Like the shadows blocking out key areas of the frame in a Val Lewton film, or the requisite locked attic door in a haunted-house story, the narrative ellipses that open Claire Denis’s murky, rain-soaked, profoundly upsetting film noir could be concealing anything—but it’s hard to imagine they’re hiding anything you’d want to see for yourself. Bastards is Denis’s tightest narrative in decades, but that’s not immediately apparent from the film’s opening series of shard-like vignettes: a well-dressed man straightens his tie in a dark, deserted office; a woman is led slowly away from a crime scene; a teenage girl stumbles home through the lamp-lit streets of Paris wearing only a pair of five-inch heels.
As the film continues, little details, shreds of context, facts, clues, and connections start to accumulate at painfully spaced-out intervals. The story, when it eventually emerges, concerns ship’s captain Marco (Vincent Lindon), who goes AWOL and rushes home following his brother-in-law’s suicide and the hospitalization of his young niece Justine (Lola Créton, she of the high heels), only to get caught up in the machinations of a depraved, sunken-eyed financier (Michel Subor). It’s not totally obvious what makes Denis’s trail of bread crumbs so thrilling to follow. Certainly there’s an element of morbid curiosity, but there’s also the urge not to leave any shadows unexplored or any doors unopened.

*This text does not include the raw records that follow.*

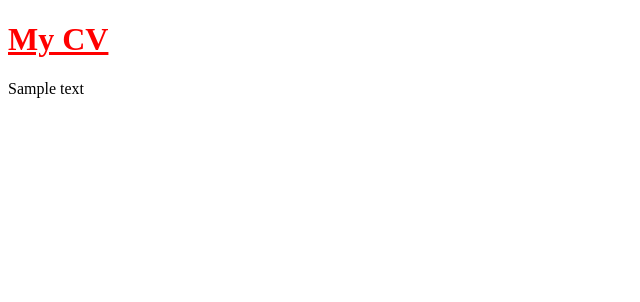
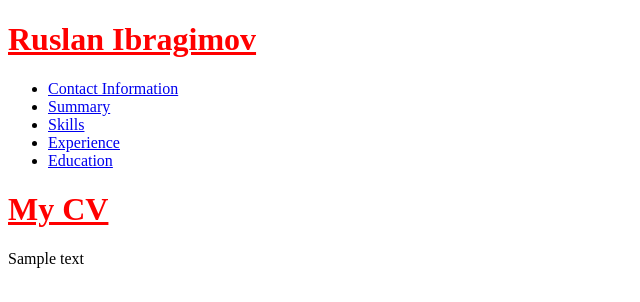
Before and after one commit to ZinnegatA/rsschool-cv, a plain HTML site: page index.html in a window 1280 px wide. Shown: the whole page, without its empty margins (0-640 px from the left). Drawn offline with Linux system fonts and the light colour scheme.

Commit message:
feat: add header to index.html

```diff
--- a/index.html
+++ b/index.html
@@ -1,12 +1,24 @@
 <!DOCTYPE html>
 <html lang="en">
   <head>
-    <meta charset="UTF-8">
-    <meta name="viewport" content="width=device-width, initial-scale=1.0">
-    <link rel="stylesheet" href="style.css">
-    <title>CV</title>
+    <meta charset="UTF-8" />
+    <meta name="viewport" content="width=device-width, initial-scale=1.0" />
+    <link rel="stylesheet" href="style.css" />
+    <title>Ruslan Ibragimov - CV</title>
   </head>
   <body>
+    <header>
+      <h1>Ruslan Ibragimov</h1>
+      <nav>
+        <ul>
+          <li><a href="#contact">Contact Information</a></li>
+          <li><a href="#summary">Summary</a></li>
+          <li><a href="#skills">Skills</a></li>
+          <li><a href="#experience">Experience</a></li>
+          <li><a href="#education">Education</a></li>
+        </ul>
+      </nav>
+    </header>
     <h1>My CV</h1>
     <p>Sample text</p>
   </body>
```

More to the point: is there, as a handful of critics have suggested, something questionable about Denis’s choice to make a film about victimhood that refrains from exploring the psychology of the victims? For all Créton’s natural, almond-eyed soulfulness, Justine remains an opaque enigma, while Chiara Mastroianni, playing Subor’s mistress, radiates loneliness and desperation but rarely seems to have a will of her own (that is, until she finally lashes out in a last-ditch act). Marco is our entry point into their sufferings, and he’s as much an outsider as we are: a passive, world-weary onlooker who’d rather be floating out at sea; the quintessential noir protagonist in over his own head. But all this, I think, serves to justify the supposed lack of empathy in Bastards. It suggests the extent to which the film’s shadowy corporate Paris is of a piece with Chinatown’s rotten-to-the-core Los Angeles, or the Chicago that told Tony Camonte in Scarface that the world was his: within a thoroughly amoral universe in which women are bought and bartered by men of absolute power, victimhood consists precisely in being commodified, flattened out, reduced to a cipher.
It’s fascinating to watch a filmmaker so sensitive to the expressive potential of faces, bodies, and surfaces working in a genre that denies its characters the freedom to show what they’re feeling (and in some cases, the freedom to feel, period). You can sense Denis straining to read something behind Créton’s classical-statue gaze or Subor’s drowsy movements, or the way the dim hall-light reflects off Mastroianni’s exposed back during a staircase love scene (one of the film’s few moments of genuine tenderness), or above all in the film’s parade of weathered, bleary-eyed faces. But the surfaces, for the first time in any recent Denis film, remain surfaces: closed off, impassive, tight-lipped.
What the film amounts to, then, is an admission of failure—even, perhaps, of guilt. The crudely shot video footage that gives Bastards its final, stomach-churning twist is the piece of evidence the rest of the film has been apprehensively circling, or possibly spiraling helplessly into, and it couldn’t possibly have come from a fixed, ceiling-mounted camera as the film suggests. It’s shot, after all, in Denis’s unmistakable roving handheld style, and from that footage we might infer that there’s still one more bastard to account for in the film’s lineup of victims and abusers: the director, whose camera can’t help but reduce its subjects to manipulable collections of pixels.